So what needs to happen in terms of communications about the issues?
In climate, first of all, you have science doing a lot of the communicating. And many of them have not been trained to be communicators. That’s not what they do. They don’t necessarily express themselves in ways that a layperson understands easily. There’s also the issue of campaigns that were meant to sow doubt in the public’s mind about whether climate change was happening or not. To say, Well, science isn’t settled. There has also been a lot of misunderstanding of science and scientists and what motivates them. This sort of cynicism about information. That’s pernicious and has been extremely well-funded. And that’s hard to counter.
Your family is connected to Fox News – Newscorp. And in terms of the political side of things, the lucrative, partisan information, and the cynicism being seeded, Fox is often cited as part of the problem. I know you’ve described yourself as a radical centrist, how have you been able to walk this line?
It can be very difficult to walk those lines. But I think it does give me insight and perspective on where people are coming from. I am familiar with the arguments. I am familiar with the perspectives and the different worlds that people inhabit. [Laughs.] You know? But it’s also hard because – and I think this is true whether you’re talking about politicians or you’re talking about family – there’s a really big difference between the conversations you have in-person and the conversations that are had out in public. And I find that very frustrating that you can have a very reasonable conversation in private and then that same person can go out and sort of perform for a television camera. I think there is a lot of audience demand for that. And that’s true at both extremes, I guess. You know, and social media accentuates it. I feel like this is a transition period that we’re in, and that we are working our way through this as a society right now. And I hope that we figure it out pretty soon.

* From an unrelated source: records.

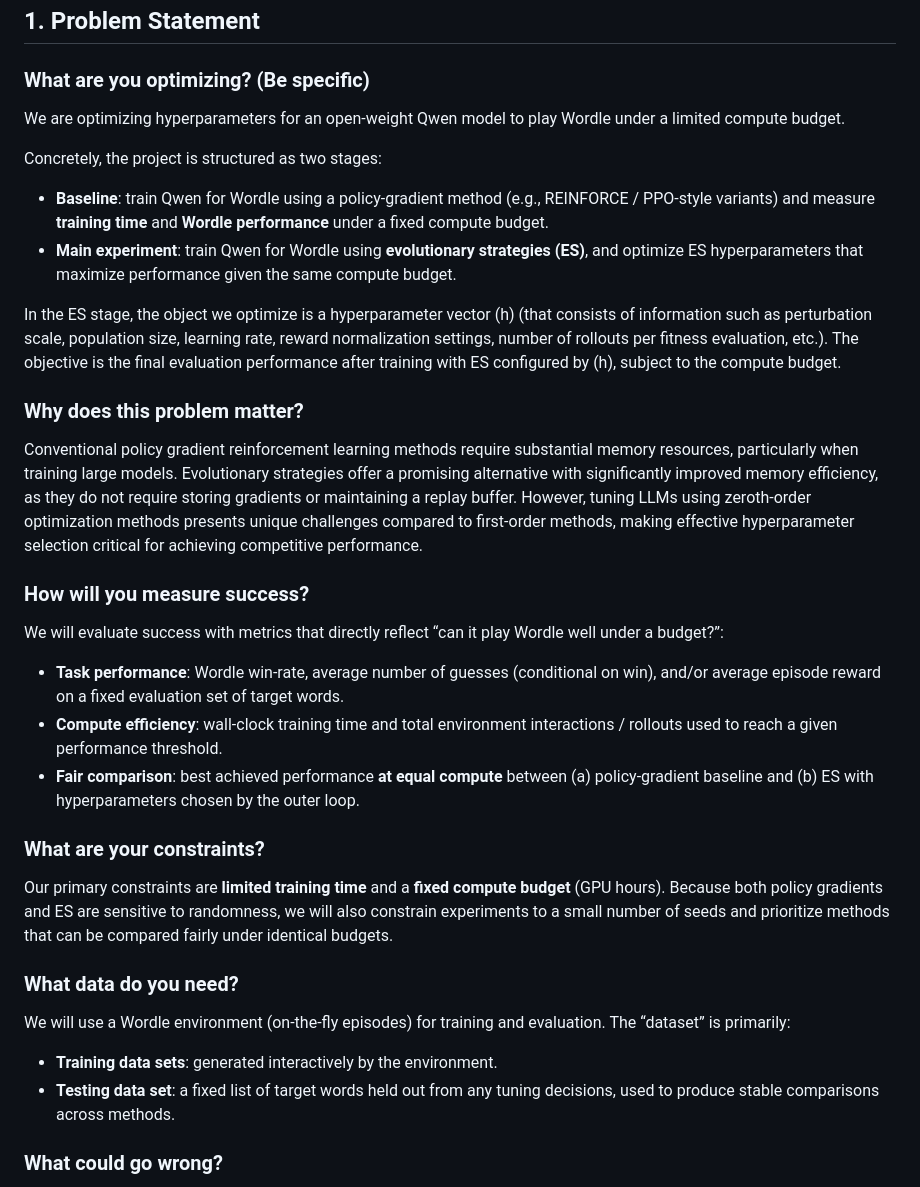
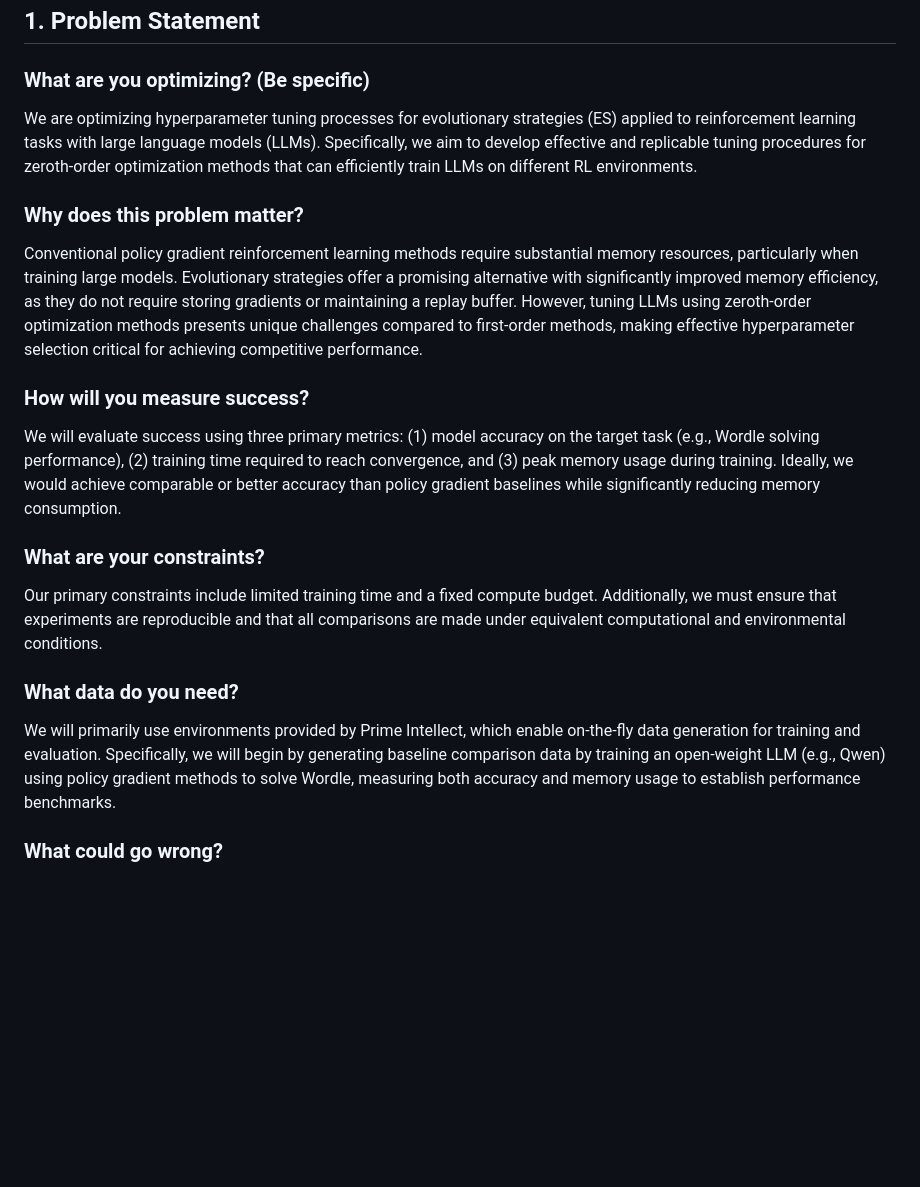
Before and after one commit to sungycho/stat4830, a Markdown page: report.md, the part around one of its changes. Rendered like a GitHub page; blank space fills up the shorter version.

```diff
--- a/report.md
+++ b/report.md
@@ -4,40 +4,23 @@
 
 ### What are you optimizing? (Be specific)
 
-We are optimizing hyperparameters for an open-weight Qwen model to play Wordle under a limited compute budget.
-
-Concretely, the project is structured as two stages:
-
-- **Baseline**: train Qwen for Wordle using a policy-gradient method (e.g., REINFORCE / PPO-style variants) and measure **training time** and **Wordle performance** under a fixed compute budget.
-- **Main experiment**: train Qwen for Wordle using **evolutionary strategies (ES)**, and optimize ES hyperparameters that maximize performance given the same compute budget.
-
-In the ES stage, the object we optimize is a hyperparameter vector \(h\) (that consists of information such as perturbation scale, population size, learning rate, reward normalization settings, number of rollouts per fitness evaluation, etc.). The objective is the final evaluation performance after training with ES configured by \(h\), subject to the compute budget.
+We are optimizing hyperparameter tuning processes for evolutionary strategies (ES) applied to reinforcement learning tasks with large language models (LLMs). Specifically, we aim to develop effective and replicable tuning procedures for zeroth-order optimization methods that can efficiently train LLMs on different RL environments.
 
 ### Why does this problem matter?
 
-Conventional policy gradient reinforcement learning methods require substantial memory resources, particularly when training large
-models. Evolutionary strategies offer a promising alternative with significantly improved memory efficiency, as they do not require
-storing gradients or maintaining a replay buffer. However, tuning LLMs using zeroth-order optimization methods presents unique
-challenges compared to first-order methods, making effective hyperparameter selection critical for achieving competitive performance.
+Conventional policy gradient reinforcement learning methods require substantial memory resources, particularly when training large models. Evolutionary strategies offer a promising alternative with significantly improved memory efficiency, as they do not require storing gradients or maintaining a replay buffer. However, tuning LLMs using zeroth-order optimization methods presents unique challenges compared to first-order methods, making effective hyperparameter selection critical for achieving competitive performance.
 
 ### How will you measure success?
 
-We will evaluate success with metrics that directly reflect “can it play Wordle well under a budget?”:
-
-- **Task performance**: Wordle win-rate, average number of guesses (conditional on win), and/or average episode reward on a fixed evaluation set of target words.
-- **Compute efficiency**: wall-clock training time and total environment interactions / rollouts used to reach a given performance threshold.
-- **Fair comparison**: best achieved performance **at equal compute** between (a) policy-gradient baseline and (b) ES with hyperparameters chosen by the outer loop.
+We will evaluate success using three primary metrics: (1) model accuracy on the target task (e.g., Wordle solving performance), (2) training time required to reach convergence, and (3) peak memory usage during training. Ideally, we would achieve comparable or better accuracy than policy gradient baselines while significantly reducing memory consumption.
 
 ### What are your constraints?
 
-Our primary constraints are **limited training time** and a **fixed compute budget** (GPU hours). Because both policy gradients and ES are sensitive to randomness, we will also constrain experiments to a small number of seeds and prioritize methods that can be compared fairly under identical budgets.
+Our primary constraints include limited training time and a fixed compute budget. Additionally, we must ensure that experiments are reproducible and that all comparisons are made under equivalent computational and environmental conditions.
 
 ### What data do you need?
 
-We will use a Wordle environment (on-the-fly episodes) for training and evaluation. The “dataset” is primarily:
-
-- **Training data sets**: generated interactively by the environment.
-- **Testing data set**: a fixed list of target words held out from any tuning decisions, used to produce stable comparisons across methods.
+We will primarily use environments provided by Prime Intellect, which enable on-the-fly data generation for training and evaluation. Specifically, we will begin by generating baseline comparison data by training an open-weight LLM (e.g., Qwen) using policy gradient methods to solve Wordle, measuring both accuracy and memory usage to establish performance benchmarks.
 
 ### What could go wrong?
 
```
Also changed, not shown: other parts of report.md (+11 -24 lines).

Do you have advice to live by?
I think having perspective on things. Because we always have this idea that we’re at the endpoint right now. And we’re not. My partner on a project is futurist Ari Wallach and he has this whole concept about how to become a good ancestor. You know, really thinking far out. I think that makes you think differently. Maybe it makes you act differently.
You’re investing in a lot of different areas trying to get to, as you say, root causes. If there’s something you could make happen right now, what would it be?
I would say structural change in the political system, which would free up people to do what they know is right, as opposed to what they need to do to get elected. That, I think, would really change incentives. Because there is a lot of agreement. But it’s just a political stalemate right now. So change there, is change everywhere.
And on the climate side, most of the solutions suggesting very small, individual actions, just don’t have a chance of adding up. But systems change is difficult but doable. If we could put a price on carbon – provided it’s designed correctly – it unlocks the innovation. It forces the transition. It makes everything happen at a pace that’s appropriate to the scale of the problem.